Namaste' readers! I am most happy to be here, sharing my experience and words with you all.
I wanted to begin by giving a description of what the word meditation means to me. That way we won't have to debate over this definition and we all will know I am writing from a space that is personal.
I was asked the other day to do just that; define what meditation meant to me. As I prepared to launch into a lengthy word play, the questioner saw by the shape of my mouth and my deep intake of breath that he was in for more than he asked for. Before one syllable came out of my mouth he tacked on, “in one sentence.”
Oof. So, this is what I said, “It is a way to tune out the external so that I can tune into the internal, and all that entails.”
All that entails is where I SO could have gotten wordy! However, I did not. I choose to save the wordy for here.
I will use a quote from Shambhavananda ((Spontaneous Recognition, Swami Shambhavananda) to establish a ground definition: “Meditation is a conscious process. You are accessing a deeper level of consciousness, which is the source of your energy. The Inner Self isn't the property of any religion. No one owns it. Everyone calls it by a different name. The experience of the Inner Self is pure consciousness and is beyond religion. Try to have your own experience of it.”
To continue with that idea, meditation is not an exclusive practice and there are many different approaches to meditation. Whatever your approach to it is, the benefits are numerous. It can increase a sense of wellbeing, lower the heart rate, lower blood pressure, ease symptoms of stress and depression, increase feelings of compassion, increase harmony between the left and right hemispheres of the brain, and give you an awareness of your connectedness to the world around you.
You can practice meditation while mindfully walking along a path or in a labyrinth. There is tantric meditation where you look at an object, usually a mandala or image of a spiritual teacher. You can use a mala (108 beads) to count breath, mantra, or just keep you from sleep. On an interesting side note, Albert Einstein would sit in his chair with a golf ball in each hand when he was looking for an answer or an idea. As the gamma waves in the brain relax solutions are easier to find. He used the golf balls so that if his relaxed state led him towards sleep instead of inner awareness his fingers would relax, the golf ball would drop and wake him. You can use mantra (repetitive sound to protect the mind from wandering thoughts) incense, candles, even soft music. You can practice alone or with a friend or group. You can practice at any time of day. However you choose, it is important to create a space that is free of distraction, and to find a seat that encourages a long spine and relaxed muscles.
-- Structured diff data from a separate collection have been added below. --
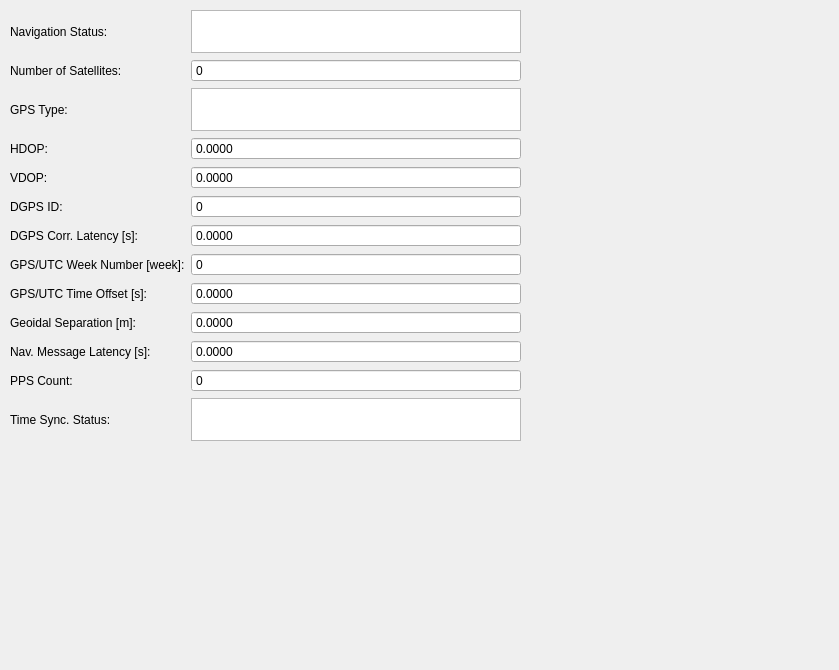
Above: src/lib/visualization/PrimaryGPSControl.ui from jmaye/libposlv before the change. Below: the same form after it.
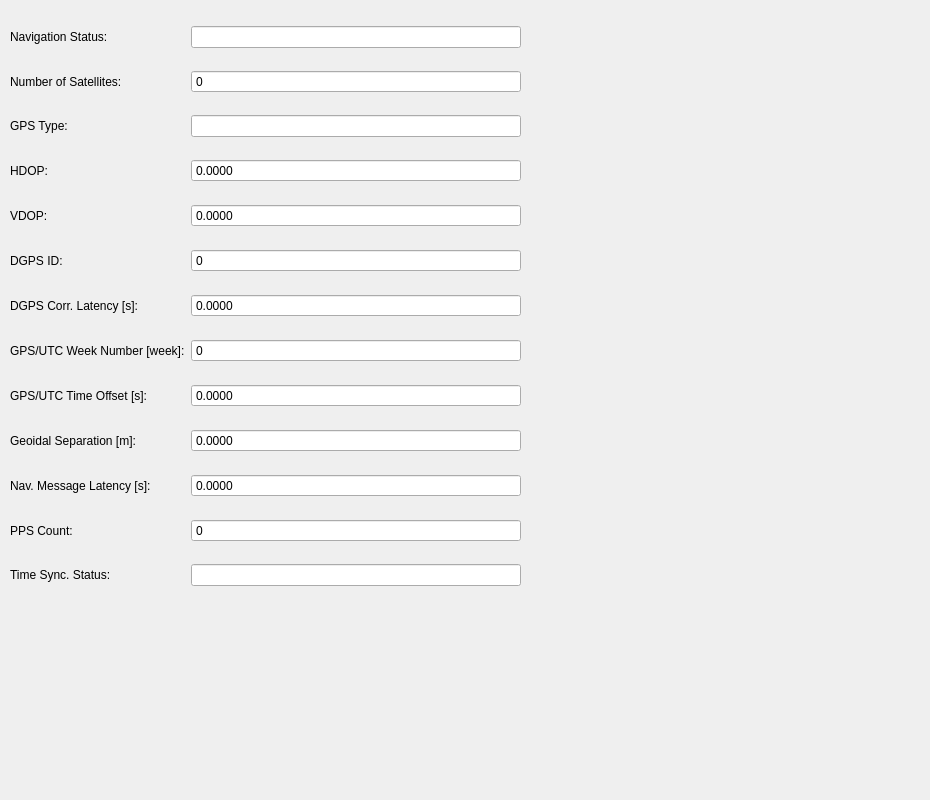
That is the form after the change.

What changed in the file:
```diff
--- a/src/lib/visualization/PrimaryGPSControl.ui
+++ b/src/lib/visualization/PrimaryGPSControl.ui
@@ -6,8 +6,8 @@
    <rect>
     <x>0</x>
     <y>0</y>
-    <width>839</width>
-    <height>670</height>
+    <width>930</width>
+    <height>800</height>
    </rect>
   </property>
   <property name="windowTitle">
@@ -19,7 +19,7 @@
      <x>10</x>
      <y>10</y>
      <width>511</width>
-     <height>431</height>
+     <height>596</height>
     </rect>
    </property>
    <layout class="QGridLayout" name="primaryGPSLayout">
@@ -50,9 +50,6 @@
       </property>
      </widget>
     </item>
-    <item row="0" column="1">
-     <widget class="QTextBrowser" name="navPrimGPSText"/>
-    </item>
     <item row="2" column="0">
      <widget class="QLabel" name="primGPSTypelabel">
       <property name="text">
@@ -60,9 +57,6 @@
       </property>
      </widget>
     </item>
-    <item row="2" column="1">
-     <widget class="QTextBrowser" name="primGPSTypeText"/>
-    </item>
     <item row="9" column="0">
      <widget class="QLabel" name="geoidalPrimGPSLabel">
       <property name="text">
@@ -96,9 +90,6 @@
       </property>
      </widget>
     </item>
-    <item row="12" column="1">
-     <widget class="QTextBrowser" name="timeStatusText"/>
-    </item>
     <item row="3" column="0">
      <widget class="QLabel" name="label">
       <property name="text">
@@ -292,6 +283,27 @@
       </property>
      </widget>
     </item>
+    <item row="0" column="1">
+     <widget class="QLineEdit" name="navPrimGPSText">
+      <property name="readOnly">
+       <bool>true</bool>
+      </property>
+     </widget>
+    </item>
+    <item row="2" column="1">
+     <widget class="QLineEdit" name="primGPSTypeText">
+      <property name="readOnly">
+       <bool>true</bool>
+      </property>
+     </widget>
+    </item>
+    <item row="12" column="1">
+     <widget class="QLineEdit" name="timeStatusText">
+      <property name="readOnly">
+       <bool>true</bool>
+      </property>
+     </widget>
+    </item>
    </layout>
   </widget>
  </widget>
```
My personal meditation practice starts with a physical yoga flow. Repetitive movement to loosen the body, preparing it to sit comfortably and begin the process of quieting the thoughts. Then I create my seat. I use a cushion or a blanket to elevate my hips slightly above my feet so I don't start meditating on the fact that my foot fell asleep! I light an incense and a candle then read a short passage from whatever spiritual reading has caught my eye. Then I breathe. And breathe. And breathe some more. With the inhale I encourage length, growth, space. The exhales are about surrender, letting go of tension. If my mind is still chattering away at this point I will then use a mantra and/or a mala. I soften my jaw, and with my eyes closed, gaze upward. I begin withdrawing my external senses to tune into my internal senses. It is not so much about not thinking as it is to not be distracted by your thoughts. Putting them behind you, making them unimportant background noise, not judging or condemning them, but not giving them priority either.
If I just made meditation sound easy, I apologize. Through this blog I hope to share some techniques, but also to make meditation real. It isn't easy. It is a discipline. It's a discipline that is worth all the struggle. To make time for you in your day, to make discovering yourself valid and important, to work at unveiling your beautiful radiant light creates a world that we are all happier to live in.
Tamara Millken began practicing yoga in 2003, and teaching in 2007. She trained and is 500 hour certified through the Shambhava School of Yoga. She currently teaches Yoga for Healing, Tibetan Heart Yoga, and meditation at the Mellow Monkey Yoga Studio and the Millwood Community Center.